LANDOVER, Md. — Talk about not living up to the hype.
The duel between Browns quarterbacks Brian Hoyer and Johnny Manziel against Washington on Monday night at FedExField disappointed in almost unimaginable fashion because neither player made strides nor a strong case he should become the starter heading into the upcoming season.
The veteran and rookie combined to deliver perhaps the biggest dud since the Y2K scare. Despite all the hoopla, nothing of significance happened with the Browns’ top two quarterbacks in the team’s second preseason game. The most talked about moment came when Manziel was caught on camera sticking his middle finger in the air late in the third quarter.
The primetime showdown, nationally televised on ESPN’s Monday Night Football, was supposed to be their final audition before a victor was scheduled to be declared.
The Browns planned to meet today to choose one of them as the starter for the Sept. 7 regular-season opener at Pittsburgh.
But why wouldn’t Browns coach Mike Pettine call an audible and force the quarterback derby into overtime after Monday night’s debacle?
Pettine has said a committee led by him, offensive coordinator Kyle Shanahan and quarterbacks coach Dowell Loggains will make the decision.
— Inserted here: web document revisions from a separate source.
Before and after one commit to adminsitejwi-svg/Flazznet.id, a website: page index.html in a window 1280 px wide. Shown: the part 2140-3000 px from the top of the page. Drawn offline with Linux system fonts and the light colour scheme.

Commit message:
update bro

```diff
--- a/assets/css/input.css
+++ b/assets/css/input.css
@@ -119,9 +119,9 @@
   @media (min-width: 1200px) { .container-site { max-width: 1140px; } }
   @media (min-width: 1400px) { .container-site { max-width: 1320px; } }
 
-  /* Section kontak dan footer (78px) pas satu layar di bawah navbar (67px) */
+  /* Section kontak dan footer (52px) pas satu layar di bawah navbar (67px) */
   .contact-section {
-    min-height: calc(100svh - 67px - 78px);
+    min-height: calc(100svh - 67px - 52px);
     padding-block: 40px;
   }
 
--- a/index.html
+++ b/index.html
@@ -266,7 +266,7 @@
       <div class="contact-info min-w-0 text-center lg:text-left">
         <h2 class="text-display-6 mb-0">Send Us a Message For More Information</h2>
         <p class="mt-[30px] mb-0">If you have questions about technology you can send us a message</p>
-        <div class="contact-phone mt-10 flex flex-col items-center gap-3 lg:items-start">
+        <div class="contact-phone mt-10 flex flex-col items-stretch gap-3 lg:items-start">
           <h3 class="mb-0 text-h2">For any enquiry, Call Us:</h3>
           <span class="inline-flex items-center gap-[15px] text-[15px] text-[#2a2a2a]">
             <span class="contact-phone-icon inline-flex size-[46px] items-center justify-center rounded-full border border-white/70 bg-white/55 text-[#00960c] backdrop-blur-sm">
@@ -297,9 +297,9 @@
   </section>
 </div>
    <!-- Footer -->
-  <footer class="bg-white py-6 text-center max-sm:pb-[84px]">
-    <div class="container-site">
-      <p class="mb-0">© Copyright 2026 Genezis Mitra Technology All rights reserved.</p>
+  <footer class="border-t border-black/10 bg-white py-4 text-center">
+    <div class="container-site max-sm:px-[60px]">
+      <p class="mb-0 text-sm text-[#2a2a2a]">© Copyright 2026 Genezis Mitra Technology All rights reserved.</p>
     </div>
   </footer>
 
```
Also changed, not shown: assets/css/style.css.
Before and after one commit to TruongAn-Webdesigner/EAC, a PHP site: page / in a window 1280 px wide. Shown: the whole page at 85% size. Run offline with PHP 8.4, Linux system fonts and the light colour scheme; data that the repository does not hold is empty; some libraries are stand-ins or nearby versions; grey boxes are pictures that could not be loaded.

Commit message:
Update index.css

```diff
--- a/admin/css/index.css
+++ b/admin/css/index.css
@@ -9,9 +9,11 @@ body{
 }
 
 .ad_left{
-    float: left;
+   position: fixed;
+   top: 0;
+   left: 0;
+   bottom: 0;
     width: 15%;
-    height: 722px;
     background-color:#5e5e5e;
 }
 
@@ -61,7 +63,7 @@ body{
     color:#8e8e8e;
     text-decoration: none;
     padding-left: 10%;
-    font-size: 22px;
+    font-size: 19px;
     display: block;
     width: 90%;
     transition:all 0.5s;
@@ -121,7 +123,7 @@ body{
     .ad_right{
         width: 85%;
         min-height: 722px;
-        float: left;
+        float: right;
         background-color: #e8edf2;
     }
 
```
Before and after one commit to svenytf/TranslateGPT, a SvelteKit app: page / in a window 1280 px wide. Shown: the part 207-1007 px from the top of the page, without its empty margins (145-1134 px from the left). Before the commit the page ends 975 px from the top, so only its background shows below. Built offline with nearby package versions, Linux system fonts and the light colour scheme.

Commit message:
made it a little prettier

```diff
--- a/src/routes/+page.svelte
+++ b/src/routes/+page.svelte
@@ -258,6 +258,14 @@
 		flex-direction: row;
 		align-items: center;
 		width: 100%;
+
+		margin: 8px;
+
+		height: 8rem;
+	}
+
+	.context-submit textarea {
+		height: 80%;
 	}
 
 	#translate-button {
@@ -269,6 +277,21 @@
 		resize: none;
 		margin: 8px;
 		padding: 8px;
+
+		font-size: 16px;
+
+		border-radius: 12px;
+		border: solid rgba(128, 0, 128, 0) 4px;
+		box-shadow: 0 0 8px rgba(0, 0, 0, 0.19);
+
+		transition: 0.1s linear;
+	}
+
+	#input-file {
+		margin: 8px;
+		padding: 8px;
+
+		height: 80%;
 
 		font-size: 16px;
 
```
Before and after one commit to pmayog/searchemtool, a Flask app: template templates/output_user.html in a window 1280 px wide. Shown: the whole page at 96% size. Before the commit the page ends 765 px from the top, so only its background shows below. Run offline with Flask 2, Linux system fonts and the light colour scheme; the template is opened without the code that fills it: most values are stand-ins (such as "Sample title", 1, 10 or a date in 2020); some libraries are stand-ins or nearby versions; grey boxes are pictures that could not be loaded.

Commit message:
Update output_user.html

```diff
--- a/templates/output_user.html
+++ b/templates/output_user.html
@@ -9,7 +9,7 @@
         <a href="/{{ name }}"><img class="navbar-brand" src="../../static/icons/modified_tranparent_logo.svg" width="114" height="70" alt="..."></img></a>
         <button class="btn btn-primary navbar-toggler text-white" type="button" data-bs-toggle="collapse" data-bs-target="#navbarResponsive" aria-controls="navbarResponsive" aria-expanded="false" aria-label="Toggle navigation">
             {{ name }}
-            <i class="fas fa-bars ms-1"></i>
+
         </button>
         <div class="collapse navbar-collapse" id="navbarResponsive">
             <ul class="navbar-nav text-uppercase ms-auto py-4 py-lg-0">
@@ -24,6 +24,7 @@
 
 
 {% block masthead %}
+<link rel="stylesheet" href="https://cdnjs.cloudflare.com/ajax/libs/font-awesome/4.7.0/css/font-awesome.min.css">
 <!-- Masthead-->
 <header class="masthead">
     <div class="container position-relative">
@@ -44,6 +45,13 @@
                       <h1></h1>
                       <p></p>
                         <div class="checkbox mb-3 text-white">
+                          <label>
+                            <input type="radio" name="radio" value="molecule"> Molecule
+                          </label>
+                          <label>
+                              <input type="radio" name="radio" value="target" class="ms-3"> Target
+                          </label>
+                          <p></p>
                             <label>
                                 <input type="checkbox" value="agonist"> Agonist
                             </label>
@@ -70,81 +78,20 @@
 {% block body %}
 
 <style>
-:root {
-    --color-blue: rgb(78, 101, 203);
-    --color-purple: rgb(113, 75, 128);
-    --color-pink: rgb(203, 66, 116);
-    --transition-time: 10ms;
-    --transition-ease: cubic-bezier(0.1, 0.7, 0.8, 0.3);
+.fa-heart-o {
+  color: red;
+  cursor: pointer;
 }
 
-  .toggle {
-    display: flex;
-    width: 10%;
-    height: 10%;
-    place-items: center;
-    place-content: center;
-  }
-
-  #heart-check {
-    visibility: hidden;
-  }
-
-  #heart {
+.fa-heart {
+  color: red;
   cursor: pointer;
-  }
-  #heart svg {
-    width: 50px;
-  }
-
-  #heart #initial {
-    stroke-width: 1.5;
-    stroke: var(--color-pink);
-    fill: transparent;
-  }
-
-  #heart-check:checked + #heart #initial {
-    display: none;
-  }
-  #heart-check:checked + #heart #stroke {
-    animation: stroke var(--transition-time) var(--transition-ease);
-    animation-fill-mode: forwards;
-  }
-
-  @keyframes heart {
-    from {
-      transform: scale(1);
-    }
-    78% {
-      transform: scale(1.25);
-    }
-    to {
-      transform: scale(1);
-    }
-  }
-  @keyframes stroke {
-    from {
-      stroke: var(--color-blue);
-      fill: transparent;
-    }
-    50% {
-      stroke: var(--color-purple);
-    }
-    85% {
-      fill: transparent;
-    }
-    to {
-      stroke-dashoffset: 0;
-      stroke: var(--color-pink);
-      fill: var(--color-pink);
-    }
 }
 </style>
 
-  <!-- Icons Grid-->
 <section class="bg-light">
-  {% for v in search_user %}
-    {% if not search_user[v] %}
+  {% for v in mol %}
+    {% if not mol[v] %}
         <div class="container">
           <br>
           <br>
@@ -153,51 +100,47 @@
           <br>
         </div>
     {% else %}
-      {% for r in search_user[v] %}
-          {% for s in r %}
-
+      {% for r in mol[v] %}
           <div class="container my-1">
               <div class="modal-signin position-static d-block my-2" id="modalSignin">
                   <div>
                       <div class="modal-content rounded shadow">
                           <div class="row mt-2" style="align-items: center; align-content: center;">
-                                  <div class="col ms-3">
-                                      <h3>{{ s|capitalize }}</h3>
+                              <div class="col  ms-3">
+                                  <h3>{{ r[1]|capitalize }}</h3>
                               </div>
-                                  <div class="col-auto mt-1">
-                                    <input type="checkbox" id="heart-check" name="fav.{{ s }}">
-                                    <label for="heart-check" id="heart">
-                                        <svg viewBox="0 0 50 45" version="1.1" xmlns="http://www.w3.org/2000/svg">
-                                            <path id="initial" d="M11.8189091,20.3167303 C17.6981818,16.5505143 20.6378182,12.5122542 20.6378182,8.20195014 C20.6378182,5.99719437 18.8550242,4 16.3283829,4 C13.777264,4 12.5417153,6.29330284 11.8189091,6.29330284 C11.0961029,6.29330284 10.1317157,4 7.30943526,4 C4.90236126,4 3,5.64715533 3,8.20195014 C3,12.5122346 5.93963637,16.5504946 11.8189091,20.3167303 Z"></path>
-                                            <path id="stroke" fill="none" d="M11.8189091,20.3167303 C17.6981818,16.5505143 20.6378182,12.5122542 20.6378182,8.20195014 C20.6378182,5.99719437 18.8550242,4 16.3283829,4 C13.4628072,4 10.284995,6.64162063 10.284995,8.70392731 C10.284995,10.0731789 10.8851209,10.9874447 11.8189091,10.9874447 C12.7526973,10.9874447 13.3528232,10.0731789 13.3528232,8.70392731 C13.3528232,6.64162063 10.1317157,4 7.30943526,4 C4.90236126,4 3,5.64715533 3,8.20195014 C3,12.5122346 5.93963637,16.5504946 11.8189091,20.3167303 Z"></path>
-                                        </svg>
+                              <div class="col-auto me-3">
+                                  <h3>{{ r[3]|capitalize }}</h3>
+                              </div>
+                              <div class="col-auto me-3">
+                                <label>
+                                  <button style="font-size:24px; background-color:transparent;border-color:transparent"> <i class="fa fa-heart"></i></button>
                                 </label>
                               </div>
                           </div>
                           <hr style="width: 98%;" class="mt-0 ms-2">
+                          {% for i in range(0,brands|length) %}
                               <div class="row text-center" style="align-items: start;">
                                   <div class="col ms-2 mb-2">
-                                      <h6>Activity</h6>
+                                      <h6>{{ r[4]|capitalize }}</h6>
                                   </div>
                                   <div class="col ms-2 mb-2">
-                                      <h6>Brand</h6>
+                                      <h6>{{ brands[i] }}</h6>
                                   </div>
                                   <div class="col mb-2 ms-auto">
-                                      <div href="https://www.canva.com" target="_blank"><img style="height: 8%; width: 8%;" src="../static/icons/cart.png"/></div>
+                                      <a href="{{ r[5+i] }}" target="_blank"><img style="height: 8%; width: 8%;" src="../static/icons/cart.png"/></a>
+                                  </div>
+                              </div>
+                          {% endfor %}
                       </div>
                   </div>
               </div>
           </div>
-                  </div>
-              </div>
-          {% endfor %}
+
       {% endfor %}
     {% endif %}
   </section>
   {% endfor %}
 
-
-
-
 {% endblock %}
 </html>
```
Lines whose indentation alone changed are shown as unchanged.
Pettine made it clear he would exercise his power to break a tie should one occur.
There was a tie Monday night, but it was a dead heat in futility.
Pettine has said all along he wants to name a starting quarterback before the team’s third exhibition game Saturday against St. Louis. He wants the starter to have an opportunity to build chemistry with his supporting cast during a “dress rehearsal” in which the first-team offense will likely play into the third quarter in preparation for Week 1.
Right now, there is no semblance of cohesion on offense. The Browns squandered several opportunities to capitalize on the playmaking abilities of their defense and trailed 7-3 at halftime on their way to a 24-23 loss.
Hoyer appeared to be a slight front-runner over Manziel heading into the game, and he received the starting nod. Hoyer played four series, plus one play at the end of the second quarter. He faced Washington’s first-team defense during his first two series.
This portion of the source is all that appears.